**Problem:** List every line in this data where the string "sklearn" occurs.

**Edit difference data:**
%%
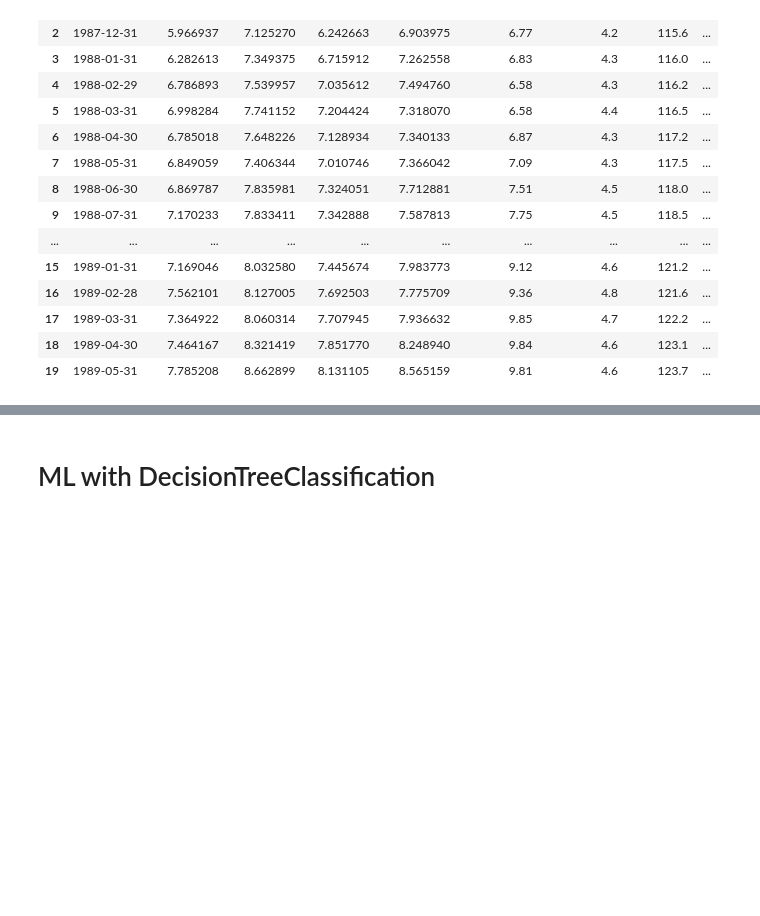
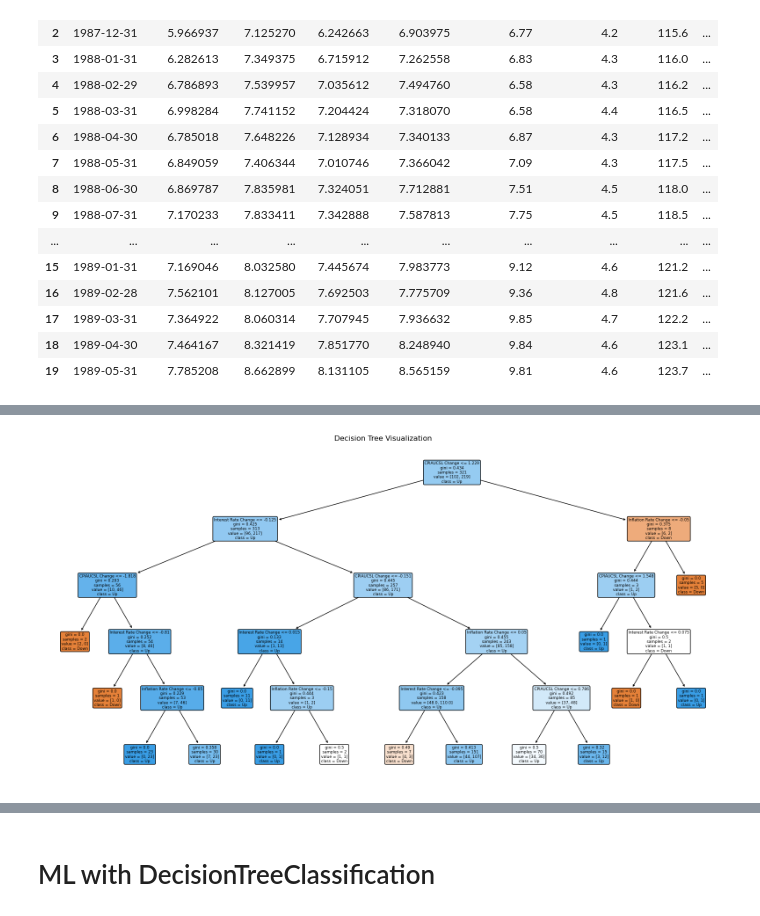
Before and after one commit to badranyoussef/bi-exam-project-stock, a Jupyter notebook: notebooks/resample_of_frequency.ipynb, the cells around one changed output, grey strips where cells are left out. Drawn from its saved outputs; the diff is of its cells as text; code cells hidden in the pictures; blank space fills up the shorter version.

```diff
--- a/notebooks/resample_of_frequency.ipynb
+++ b/notebooks/resample_of_frequency.ipynb
@@ -555,0 +562,78 @@ Final Accuracy on last fold with best n_splits: 0.62
+# %%
+from sklearn.model_selection import TimeSeriesSplit
+from sklearn.tree import DecisionTreeClassifier
+from sklearn.metrics import accuracy_score, classification_report, confusion_matrix
+import matplotlib.pyplot as plt
+from sklearn.tree import plot_tree
+import seaborn as sns
+import numpy as np
+
+# Kolonner, der ikke skal bruges i modellen
+columns_to_drop_sp500 = ['Date', 'Open SP500',
+       'High SP500', 'Low SP500',
+       'Close SP500',
+       'Interest Rate', 'Inflation Rate', 'CPIAUCSL',
+       'Open RUSSELL2000', 'High RUSSELL2000', 'Low RUSSELL2000', 'Close RUSSELL2000',
+       'Volume RUSSELL2000', 'OPEN_CLOSE_CHANGE_ABB_SP500',
+       'OPEN_CLOSE_CHANGE_ABB_RUSSELL2000', 'SP500_Flagged',
+       'Russell2000_Flagged', 'Next_Month_SP500', 'Next_Month_Russell2000',
+       #'Interest Rate Change', 'Inflation Rate Change', 'CPIAUCSL Change'
+       ]
+
+# Fjern irrelevante kolonner og angiv den afhængige variabel
+X = df_monthly_test.drop(columns=columns_to_drop_sp500)
+y = df_monthly_test['SP500_Flagged']  # Målvariabel
+
+# Brug TimeSeriesSplit til at dele data i træning og test
+tscv = TimeSeriesSplit(n_splits=11)  # 5 fold som eksempel
+
+# Initialiser Decision Tree-modellen
+dt_model = DecisionTreeClassifier(max_depth=5, random_state=42)
+
+# For at gemme resultater
+accuracies = []
+fold = 1
+
+y_test = 0
+
+for train_index, test_index in tscv.split(X):
+    X_train, X_test = X.iloc[train_index], X.iloc[test_index]
+    y_train, y_test = y.iloc[train_index], y.iloc[test_index]
+
+    # Træn modellen
+    dt_model.fit(X_train, y_train)
+
+    # Forudsige på testdata
+    y_pred = dt_model.predict(X_test)
+
+    # Evaluer modellen
+    accuracy = accuracy_score(y_test, y_pred)
+    accuracies.append(accuracy)
+    print(f"Fold {fold} Accuracy: {accuracy:.2f}")
+    fold += 1
+
+    print("\nClassification Report:")
+    print(classification_report(y_test, y_pred))
+
+    # Confusion Matrix
+    #cm = confusion_matrix(y_test, y_pred)
+    #print("\nConfusion Matrix:")
+    #print(cm)
+
+    # Visualisér confusion matrix
+    #plt.figure(figsize=(8,6))
+    #sns.heatmap(cm, annot=True, fmt='d', cmap='Blues', cbar=False, xticklabels=['Down', 'Up'], yticklabels=['Down', 'Up'])
+    #plt.title('Confusion Matrix')
+    #plt.xlabel('Predicted')
+    #plt.ylabel('Actual')
+    #plt.show()
+
+# Visualisér Decision Tree fra sidste fold
+plt.figure(figsize=(20,10))
+plot_tree(dt_model, feature_names=X.columns, class_names=['Down', 'Up'], filled=True, rounded=True)
+plt.title('Decision Tree Visualization')
+#plt.show()
+
+# Udskriv gennemsnitsnøjagtighed
+print(f"Average Accuracy over all folds: {np.mean(accuracies):.2f}")
+# %% [output]
@@ -556,3 +657,4 @@ Final Accuracy on last fold with best n_splits: 0.62
+[figure, added]
 # %%
 # Forudsige på testdata
 y_pred = dt_model.predict(X_test)
```
Also changed, not shown: parts of 22 cells of this notebook, 2 other files.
%%
**Solution for this task:**
+from sklearn.model_selection import TimeSeriesSplit
+from sklearn.tree import DecisionTreeClassifier
+from sklearn.metrics import accuracy_score, classification_report, confusion_matrix
+from sklearn.tree import plot_tree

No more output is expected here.